Nissan has partnered with JVCKenwood Corp. and 4R Energy Corp. to create a portable power source. This innovative development utilizes modules sourced from aging Nissan Leaf electric hatchbacks, as reported by the Associated Press.
Weighing in at a mere 32 pounds (14.4 kilograms), this portable generator features two modules salvaged from first-generation Nissan Leaf vehicles. It is currently available for purchase in Japan at a price of $1,170 (equivalent to 170,500 yen). Detailed information regarding its capacity has not been disclosed, and plans for international availability remain undisclosed at this time.
Examining the unit's specifications reveals two high-power outputs, along with two USB-A and two USB-C outputs, a 12V socket, and what appears to be a solar power input.
JVCKenwood indicates that a prototype of this consumer battery generator was initially introduced in April 2022. Subsequently, development efforts were expedited to transform the prototype into a commercially viable, mass-produced product.

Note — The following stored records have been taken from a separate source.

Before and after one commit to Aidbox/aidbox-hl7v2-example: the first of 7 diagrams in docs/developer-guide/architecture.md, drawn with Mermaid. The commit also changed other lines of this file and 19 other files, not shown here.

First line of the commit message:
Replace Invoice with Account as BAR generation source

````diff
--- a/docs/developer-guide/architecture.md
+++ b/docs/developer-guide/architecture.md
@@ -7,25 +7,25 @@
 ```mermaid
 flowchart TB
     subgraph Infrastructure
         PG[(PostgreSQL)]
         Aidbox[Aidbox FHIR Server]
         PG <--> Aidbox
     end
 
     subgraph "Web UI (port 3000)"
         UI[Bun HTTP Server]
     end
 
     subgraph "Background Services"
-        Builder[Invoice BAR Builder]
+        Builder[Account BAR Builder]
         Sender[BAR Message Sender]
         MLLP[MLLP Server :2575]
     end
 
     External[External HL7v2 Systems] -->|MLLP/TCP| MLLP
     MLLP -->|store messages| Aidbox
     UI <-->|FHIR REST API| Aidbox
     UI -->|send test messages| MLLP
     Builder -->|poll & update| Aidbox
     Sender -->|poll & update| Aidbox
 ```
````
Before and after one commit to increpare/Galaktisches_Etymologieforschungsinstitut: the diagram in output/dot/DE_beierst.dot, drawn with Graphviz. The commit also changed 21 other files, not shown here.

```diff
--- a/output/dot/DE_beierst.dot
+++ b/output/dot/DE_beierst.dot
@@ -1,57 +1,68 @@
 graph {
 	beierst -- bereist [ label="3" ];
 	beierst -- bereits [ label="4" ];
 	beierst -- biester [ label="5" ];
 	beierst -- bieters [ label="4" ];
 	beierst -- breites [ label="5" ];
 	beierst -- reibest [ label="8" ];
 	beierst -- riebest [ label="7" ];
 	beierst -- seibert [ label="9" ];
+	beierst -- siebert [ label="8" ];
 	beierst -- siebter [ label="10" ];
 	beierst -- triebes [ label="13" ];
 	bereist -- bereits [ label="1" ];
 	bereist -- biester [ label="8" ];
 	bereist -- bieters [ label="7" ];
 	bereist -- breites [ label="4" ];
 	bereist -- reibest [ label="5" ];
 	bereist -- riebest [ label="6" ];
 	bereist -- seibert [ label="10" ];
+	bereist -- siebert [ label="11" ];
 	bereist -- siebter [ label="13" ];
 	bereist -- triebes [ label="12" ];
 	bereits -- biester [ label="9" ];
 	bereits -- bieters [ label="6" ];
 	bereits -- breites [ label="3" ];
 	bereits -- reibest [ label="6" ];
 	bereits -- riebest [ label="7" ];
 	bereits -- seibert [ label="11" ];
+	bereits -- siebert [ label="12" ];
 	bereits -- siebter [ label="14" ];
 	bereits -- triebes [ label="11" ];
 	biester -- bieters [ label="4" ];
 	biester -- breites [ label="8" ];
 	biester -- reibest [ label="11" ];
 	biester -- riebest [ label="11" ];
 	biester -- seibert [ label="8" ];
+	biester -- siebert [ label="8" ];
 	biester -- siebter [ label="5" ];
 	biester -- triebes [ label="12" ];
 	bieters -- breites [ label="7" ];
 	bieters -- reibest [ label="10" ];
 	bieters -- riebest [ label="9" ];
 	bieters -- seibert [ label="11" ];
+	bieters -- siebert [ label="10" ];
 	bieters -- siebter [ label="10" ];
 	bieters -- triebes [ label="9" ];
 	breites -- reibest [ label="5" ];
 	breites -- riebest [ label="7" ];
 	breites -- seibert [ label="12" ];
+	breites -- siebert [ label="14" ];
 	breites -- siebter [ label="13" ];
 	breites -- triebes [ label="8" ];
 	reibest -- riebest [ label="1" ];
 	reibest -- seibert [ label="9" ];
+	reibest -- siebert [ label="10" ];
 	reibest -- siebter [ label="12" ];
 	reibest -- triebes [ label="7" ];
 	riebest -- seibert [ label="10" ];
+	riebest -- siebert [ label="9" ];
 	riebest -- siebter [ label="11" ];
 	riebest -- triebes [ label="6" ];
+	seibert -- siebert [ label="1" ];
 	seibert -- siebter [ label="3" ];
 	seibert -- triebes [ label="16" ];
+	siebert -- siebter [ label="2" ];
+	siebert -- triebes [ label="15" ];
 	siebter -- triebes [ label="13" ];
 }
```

The first-generation Nissan Leaf battery module, when new, boasted a rating of 64 amp-hours (Ah). Theoretically, a setup featuring two modules could yield a total capacity of 128 Ah. This translates to 28,160 watt-hours (or 28.1 kilowatt-hours) at a nominal voltage of 220V, or 14,080 Wh (equivalent to 14 kWh) at a voltage of 110V. Essentially, a device drawing 1 kW of power at 110V would deplete the battery pack over a span of 14 hours.
However, considering that these are used battery packs, their actual capacity may be lower than the original 64 Ah, potentially resulting in shorter usage times. Nevertheless, this initiative highlights the potential for retired EV batteries to find a second life, contributing to sustainability efforts.
Nissan previously asserted in 2019 that Leaf EV batteries possess the potential to outlast the vehicles they power by up to 12 years, taking into account the vehicle's average lifespan of 10 years. This underscores the remarkable longevity of high-voltage batteries, whether they continue to propel the vehicle they were designed for or serve in other consumer-oriented technologies.
According to the Japanese automaker, over 650,000 Nissan Leaf units have been sold worldwide since the model's debut in 2010.